[Supplied data]

::::

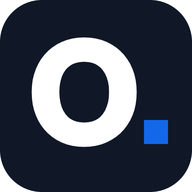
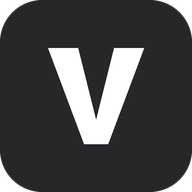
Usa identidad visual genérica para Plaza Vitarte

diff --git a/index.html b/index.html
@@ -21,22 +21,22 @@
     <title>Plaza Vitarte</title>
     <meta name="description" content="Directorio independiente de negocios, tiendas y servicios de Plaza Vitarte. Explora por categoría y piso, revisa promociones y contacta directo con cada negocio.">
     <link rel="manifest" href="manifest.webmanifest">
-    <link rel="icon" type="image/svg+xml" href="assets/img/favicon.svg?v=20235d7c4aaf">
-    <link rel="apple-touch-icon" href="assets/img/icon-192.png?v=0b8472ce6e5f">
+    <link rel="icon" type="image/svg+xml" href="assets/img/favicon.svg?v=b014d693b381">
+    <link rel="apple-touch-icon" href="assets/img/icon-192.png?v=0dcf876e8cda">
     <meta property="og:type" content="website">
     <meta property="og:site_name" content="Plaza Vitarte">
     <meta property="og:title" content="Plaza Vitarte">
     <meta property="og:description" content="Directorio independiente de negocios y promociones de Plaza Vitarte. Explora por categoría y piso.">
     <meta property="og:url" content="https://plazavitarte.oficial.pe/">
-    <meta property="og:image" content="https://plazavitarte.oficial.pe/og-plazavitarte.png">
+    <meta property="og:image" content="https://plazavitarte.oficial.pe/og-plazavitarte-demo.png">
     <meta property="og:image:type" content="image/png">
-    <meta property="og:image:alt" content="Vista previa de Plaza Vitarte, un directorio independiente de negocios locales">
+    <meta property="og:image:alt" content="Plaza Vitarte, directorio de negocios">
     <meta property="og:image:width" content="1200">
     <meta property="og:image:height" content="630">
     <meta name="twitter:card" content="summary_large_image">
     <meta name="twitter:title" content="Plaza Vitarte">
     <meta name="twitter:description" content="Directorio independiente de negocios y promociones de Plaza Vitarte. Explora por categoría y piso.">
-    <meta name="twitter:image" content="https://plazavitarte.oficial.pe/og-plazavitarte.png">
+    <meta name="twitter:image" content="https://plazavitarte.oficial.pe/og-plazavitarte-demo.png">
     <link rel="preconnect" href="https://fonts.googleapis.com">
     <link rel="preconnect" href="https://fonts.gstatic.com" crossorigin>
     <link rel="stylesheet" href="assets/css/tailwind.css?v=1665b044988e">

::::

[Task item]
Would you repeat the entries exactly, keeping the images out?

[Solution for this exercise]
Usa identidad visual genérica para Plaza Vitarte

diff --git a/index.html b/index.html
@@ -21,22 +21,22 @@
     <title>Plaza Vitarte</title>
     <meta name="description" content="Directorio independiente de negocios, tiendas y servicios de Plaza Vitarte. Explora por categoría y piso, revisa promociones y contacta directo con cada negocio.">
     <link rel="manifest" href="manifest.webmanifest">
-    <link rel="icon" type="image/svg+xml" href="assets/img/favicon.svg?v=20235d7c4aaf">
-    <link rel="apple-touch-icon" href="assets/img/icon-192.png?v=0b8472ce6e5f">
+    <link rel="icon" type="image/svg+xml" href="assets/img/favicon.svg?v=b014d693b381">
+    <link rel="apple-touch-icon" href="assets/img/icon-192.png?v=0dcf876e8cda">
     <meta property="og:type" content="website">
     <meta property="og:site_name" content="Plaza Vitarte">
     <meta property="og:title" content="Plaza Vitarte">
     <meta property="og:description" content="Directorio independiente de negocios y promociones de Plaza Vitarte. Explora por categoría y piso.">
     <meta property="og:url" content="https://plazavitarte.oficial.pe/">
-    <meta property="og:image" content="https://plazavitarte.oficial.pe/og-plazavitarte.png">
+    <meta property="og:image" content="https://plazavitarte.oficial.pe/og-plazavitarte-demo.png">
     <meta property="og:image:type" content="image/png">
-    <meta property="og:image:alt" content="Vista previa de Plaza Vitarte, un directorio independiente de negocios locales">
+    <meta property="og:image:alt" content="Plaza Vitarte, directorio de negocios">
     <meta property="og:image:width" content="1200">
     <meta property="og:image:height" content="630">
     <meta name="twitter:card" content="summary_large_image">
     <meta name="twitter:title" content="Plaza Vitarte">
     <meta name="twitter:description" content="Directorio independiente de negocios y promociones de Plaza Vitarte. Explora por categoría y piso.">
-    <meta name="twitter:image" content="https://plazavitarte.oficial.pe/og-plazavitarte.png">
+    <meta name="twitter:image" content="https://plazavitarte.oficial.pe/og-plazavitarte-demo.png">
     <link rel="preconnect" href="https://fonts.googleapis.com">
     <link rel="preconnect" href="https://fonts.gstatic.com" crossorigin>
     <link rel="stylesheet" href="assets/css/tailwind.css?v=1665b044988e">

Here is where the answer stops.